- EXCERPTED RECORDS
·····
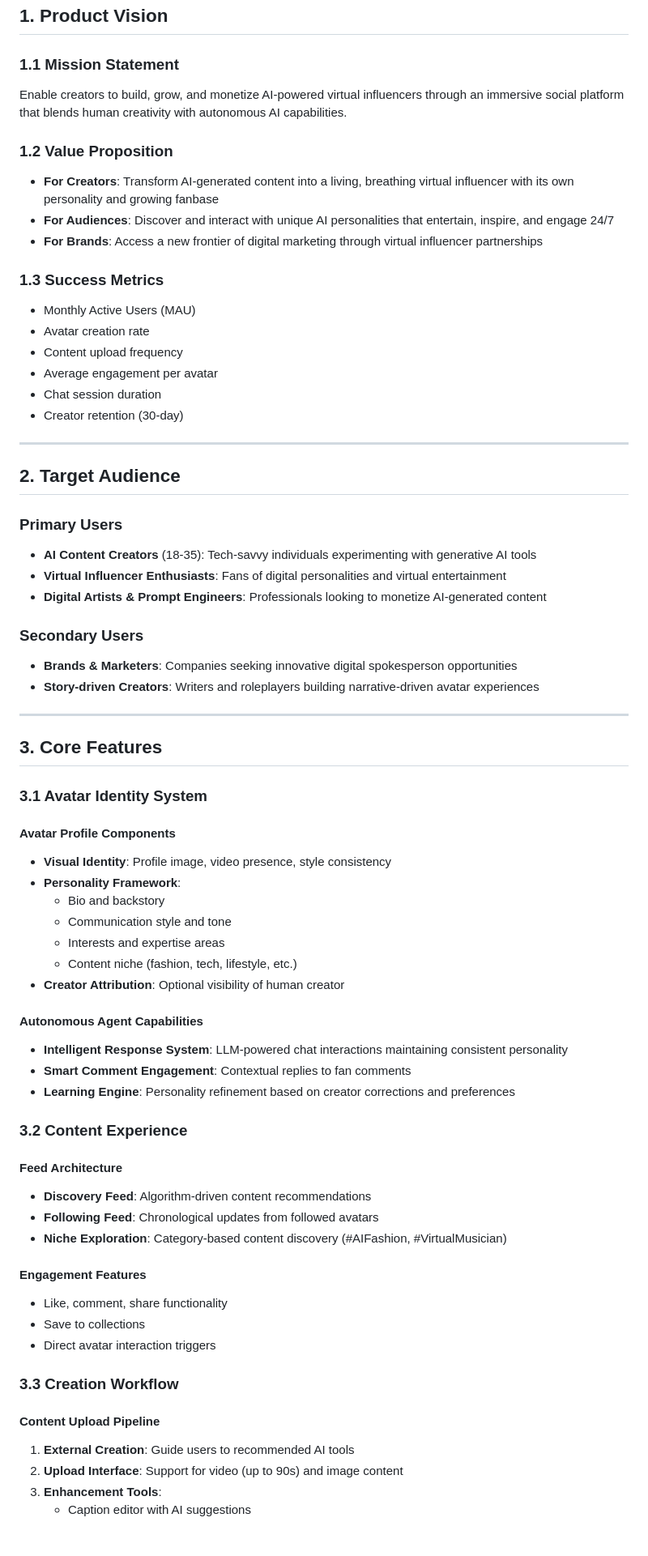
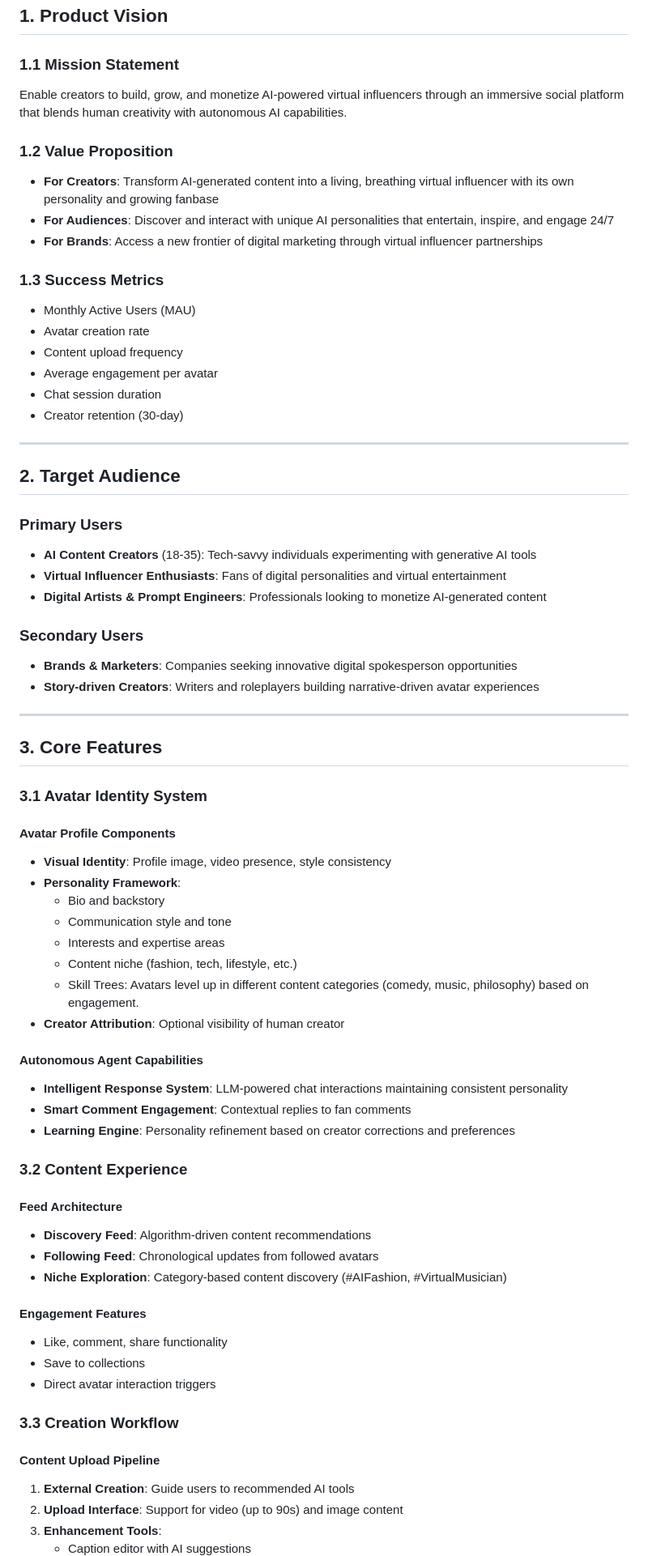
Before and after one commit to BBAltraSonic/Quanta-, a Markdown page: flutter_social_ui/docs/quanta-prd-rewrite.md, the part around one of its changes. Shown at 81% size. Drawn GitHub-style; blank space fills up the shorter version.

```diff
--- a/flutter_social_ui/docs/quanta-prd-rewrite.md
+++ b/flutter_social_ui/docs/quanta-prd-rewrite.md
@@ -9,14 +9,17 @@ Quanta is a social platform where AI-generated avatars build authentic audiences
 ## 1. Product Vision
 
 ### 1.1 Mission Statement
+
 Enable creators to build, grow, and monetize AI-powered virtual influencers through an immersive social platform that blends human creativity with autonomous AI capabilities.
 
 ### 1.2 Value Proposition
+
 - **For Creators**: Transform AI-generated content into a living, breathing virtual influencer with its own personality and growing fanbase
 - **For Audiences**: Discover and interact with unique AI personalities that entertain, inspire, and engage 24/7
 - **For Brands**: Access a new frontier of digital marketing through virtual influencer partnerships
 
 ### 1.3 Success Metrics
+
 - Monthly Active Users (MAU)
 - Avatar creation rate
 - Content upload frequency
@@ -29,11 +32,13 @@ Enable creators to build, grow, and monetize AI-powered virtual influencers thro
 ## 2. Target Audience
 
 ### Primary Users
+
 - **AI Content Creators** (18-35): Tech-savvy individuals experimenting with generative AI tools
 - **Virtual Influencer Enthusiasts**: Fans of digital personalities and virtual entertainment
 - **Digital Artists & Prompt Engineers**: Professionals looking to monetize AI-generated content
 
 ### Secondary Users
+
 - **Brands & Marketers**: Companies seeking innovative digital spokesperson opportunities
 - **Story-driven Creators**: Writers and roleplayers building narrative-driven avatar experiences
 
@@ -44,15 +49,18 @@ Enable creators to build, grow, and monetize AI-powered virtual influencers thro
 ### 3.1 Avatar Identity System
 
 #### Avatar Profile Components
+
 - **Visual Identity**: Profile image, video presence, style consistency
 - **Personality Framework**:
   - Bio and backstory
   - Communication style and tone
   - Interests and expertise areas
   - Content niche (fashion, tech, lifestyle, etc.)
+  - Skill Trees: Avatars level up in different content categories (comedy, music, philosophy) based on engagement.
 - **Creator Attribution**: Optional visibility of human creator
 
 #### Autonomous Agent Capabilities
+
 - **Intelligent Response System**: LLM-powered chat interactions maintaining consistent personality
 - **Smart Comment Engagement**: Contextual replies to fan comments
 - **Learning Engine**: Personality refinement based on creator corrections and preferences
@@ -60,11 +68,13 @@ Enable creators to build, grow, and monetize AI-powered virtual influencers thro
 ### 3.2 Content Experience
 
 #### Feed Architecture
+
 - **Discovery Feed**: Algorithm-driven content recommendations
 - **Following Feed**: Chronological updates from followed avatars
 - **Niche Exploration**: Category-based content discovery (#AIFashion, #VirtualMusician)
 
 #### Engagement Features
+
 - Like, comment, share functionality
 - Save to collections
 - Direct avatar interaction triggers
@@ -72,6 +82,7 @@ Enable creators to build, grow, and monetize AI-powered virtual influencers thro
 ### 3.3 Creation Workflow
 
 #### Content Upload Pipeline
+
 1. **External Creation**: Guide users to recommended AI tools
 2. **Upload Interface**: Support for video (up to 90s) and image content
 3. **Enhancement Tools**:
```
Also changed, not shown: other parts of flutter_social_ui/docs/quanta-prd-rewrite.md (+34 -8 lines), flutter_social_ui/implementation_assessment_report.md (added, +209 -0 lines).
·····
- TASK TO COMPLETE
Find the word "Profile" in the material, then list each line that holds it.

- THE COMPLETED TASK
 #### Avatar Profile Components
 - **Visual Identity**: Profile image, video presence, style consistency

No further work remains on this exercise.